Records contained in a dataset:
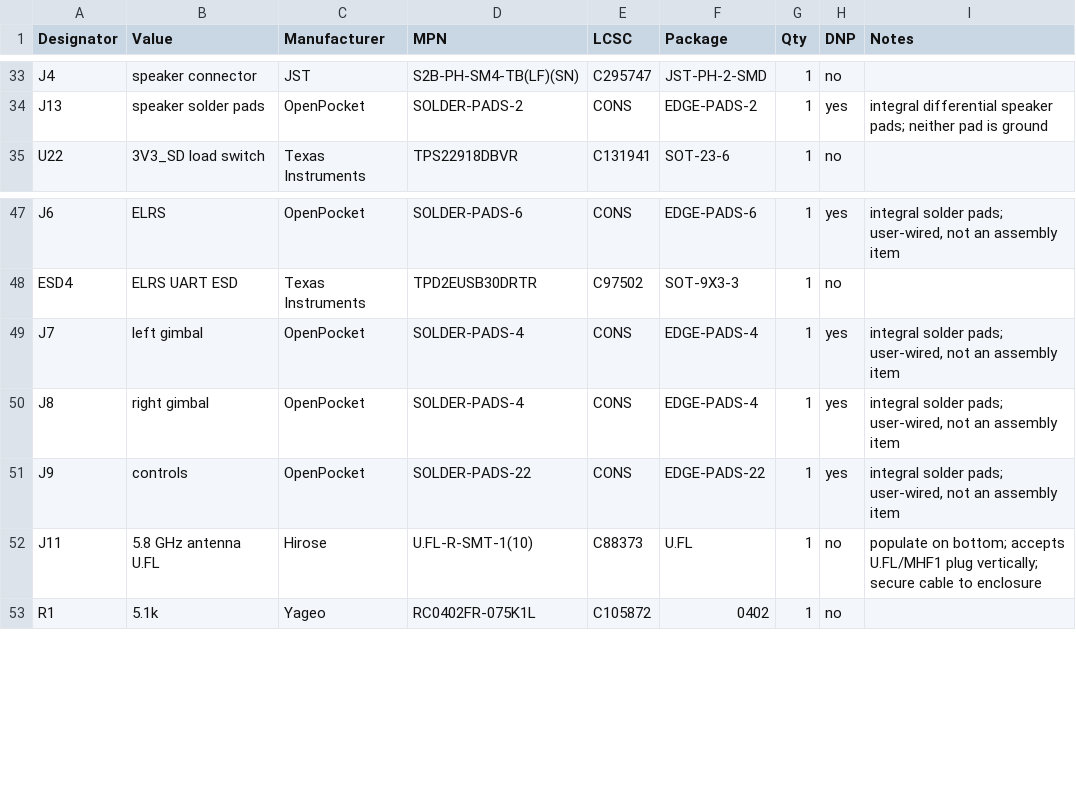
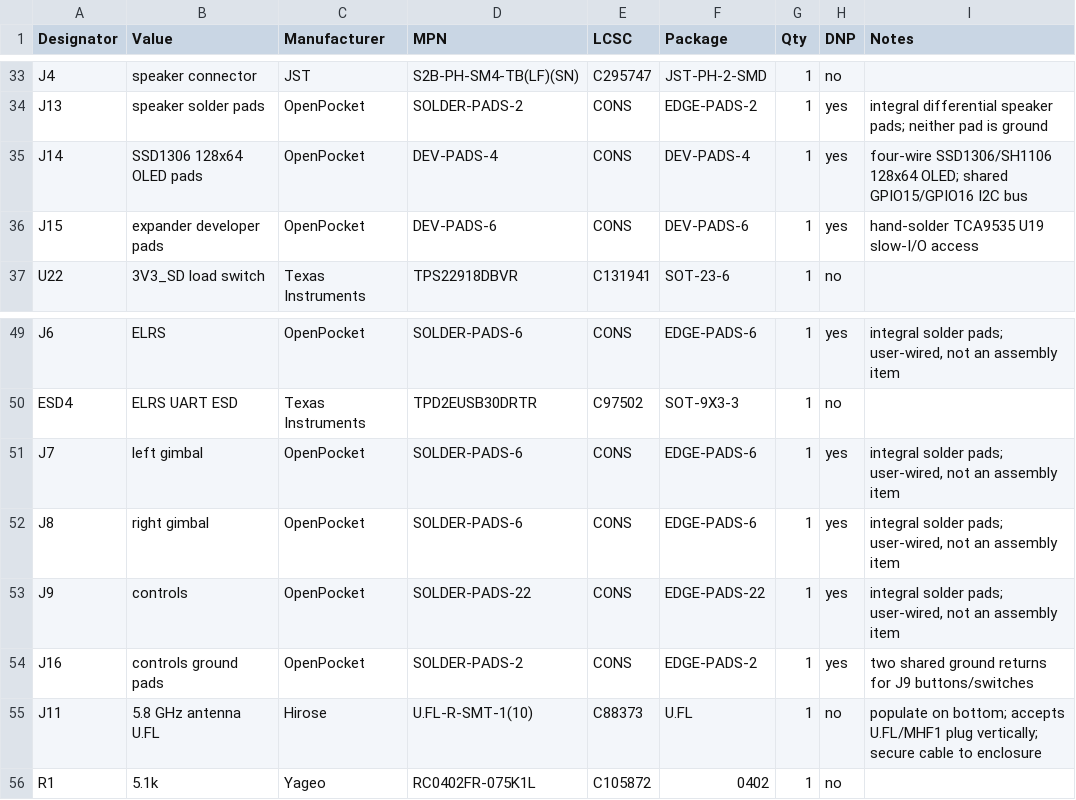
Before and after one commit to Twotoz/OpenPocket, a CSV file: hardware/rev-a/bom-generic.csv, drawn as a sheet; only a part is shown, gaps mark what is left out.

Commit message:
feat(hardware): checkpoint connector placement and routing assets

```diff
--- a/hardware/rev-a/bom-generic.csv
+++ b/hardware/rev-a/bom-generic.csv
@@ -34,2 +34,4 @@ J4,speaker connector,JST,S2B-PH-SM4-TB(LF)(SN),C295747,JST-PH-2-SMD,1,no,
 J13,speaker solder pads,OpenPocket,SOLDER-PADS-2,CONS,EDGE-PADS-2,1,yes,integral differential speaker pads; neither pad is ground
+J14,SSD1306 128x64 OLED pads,OpenPocket,DEV-PADS-4,CONS,DEV-PADS-4,1,yes,four-wire SSD1306/SH1106 128x64 OLED; shared GPIO15/GPIO16 I2C bus
+J15,expander developer pads,OpenPocket,DEV-PADS-6,CONS,DEV-PADS-6,1,yes,hand-solder TCA9535 U19 slow-I/O access
 U22,3V3_SD load switch,Texas Instruments,TPS22918DBVR,C131941,SOT-23-6,1,no,
@@ -48,5 +50,6 @@ J6,ELRS,OpenPocket,SOLDER-PADS-6,CONS,EDGE-PADS-6,1,yes,"integral solder pads; u
 ESD4,ELRS UART ESD,Texas Instruments,TPD2EUSB30DRTR,C97502,SOT-9X3-3,1,no,
-J7,left gimbal,OpenPocket,SOLDER-PADS-4,CONS,EDGE-PADS-4,1,yes,"integral solder pads; user-wired, not an assembly item"
-J8,right gimbal,OpenPocket,SOLDER-PADS-4,CONS,EDGE-PADS-4,1,yes,"integral solder pads; user-wired, not an assembly item"
+J7,left gimbal,OpenPocket,SOLDER-PADS-6,CONS,EDGE-PADS-6,1,yes,"integral solder pads; user-wired, not an assembly item"
+J8,right gimbal,OpenPocket,SOLDER-PADS-6,CONS,EDGE-PADS-6,1,yes,"integral solder pads; user-wired, not an assembly item"
 J9,controls,OpenPocket,SOLDER-PADS-22,CONS,EDGE-PADS-22,1,yes,"integral solder pads; user-wired, not an assembly item"
+J16,controls ground pads,OpenPocket,SOLDER-PADS-2,CONS,EDGE-PADS-2,1,yes,two shared ground returns for J9 buttons/switches
 J11,5.8 GHz antenna U.FL,Hirose,U.FL-R-SMT-1(10),C88373,U.FL,1,no,populate on bottom; accepts U.FL/MHF1 plug vertically; secure cable to enclosure
```
Also changed, not shown: hardware/rev-a/bom-jlcpcb.csv, hardware/rev-a/bom.csv, 37 other files.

EXERCISE OBJECTIVE: Wherever an image appears, omit it; copy the rest of the records exactly.

EXERCISE ANSWER:
Before and after one commit to Twotoz/OpenPocket, a CSV file: hardware/rev-a/bom-generic.csv, drawn as a sheet; only a part is shown, gaps mark what is left out.

Commit message:
feat(hardware): checkpoint connector placement and routing assets

```diff
--- a/hardware/rev-a/bom-generic.csv
+++ b/hardware/rev-a/bom-generic.csv
@@ -34,2 +34,4 @@ J4,speaker connector,JST,S2B-PH-SM4-TB(LF)(SN),C295747,JST-PH-2-SMD,1,no,
 J13,speaker solder pads,OpenPocket,SOLDER-PADS-2,CONS,EDGE-PADS-2,1,yes,integral differential speaker pads; neither pad is ground
+J14,SSD1306 128x64 OLED pads,OpenPocket,DEV-PADS-4,CONS,DEV-PADS-4,1,yes,four-wire SSD1306/SH1106 128x64 OLED; shared GPIO15/GPIO16 I2C bus
+J15,expander developer pads,OpenPocket,DEV-PADS-6,CONS,DEV-PADS-6,1,yes,hand-solder TCA9535 U19 slow-I/O access
 U22,3V3_SD load switch,Texas Instruments,TPS22918DBVR,C131941,SOT-23-6,1,no,
@@ -48,5 +50,6 @@ J6,ELRS,OpenPocket,SOLDER-PADS-6,CONS,EDGE-PADS-6,1,yes,"integral solder pads; u
 ESD4,ELRS UART ESD,Texas Instruments,TPD2EUSB30DRTR,C97502,SOT-9X3-3,1,no,
-J7,left gimbal,OpenPocket,SOLDER-PADS-4,CONS,EDGE-PADS-4,1,yes,"integral solder pads; user-wired, not an assembly item"
-J8,right gimbal,OpenPocket,SOLDER-PADS-4,CONS,EDGE-PADS-4,1,yes,"integral solder pads; user-wired, not an assembly item"
+J7,left gimbal,OpenPocket,SOLDER-PADS-6,CONS,EDGE-PADS-6,1,yes,"integral solder pads; user-wired, not an assembly item"
+J8,right gimbal,OpenPocket,SOLDER-PADS-6,CONS,EDGE-PADS-6,1,yes,"integral solder pads; user-wired, not an assembly item"
 J9,controls,OpenPocket,SOLDER-PADS-22,CONS,EDGE-PADS-22,1,yes,"integral solder pads; user-wired, not an assembly item"
+J16,controls ground pads,OpenPocket,SOLDER-PADS-2,CONS,EDGE-PADS-2,1,yes,two shared ground returns for J9 buttons/switches
 J11,5.8 GHz antenna U.FL,Hirose,U.FL-R-SMT-1(10),C88373,U.FL,1,no,populate on bottom; accepts U.FL/MHF1 plug vertically; secure cable to enclosure
```
Also changed, not shown: hardware/rev-a/bom-jlcpcb.csv, hardware/rev-a/bom.csv, 37 other files.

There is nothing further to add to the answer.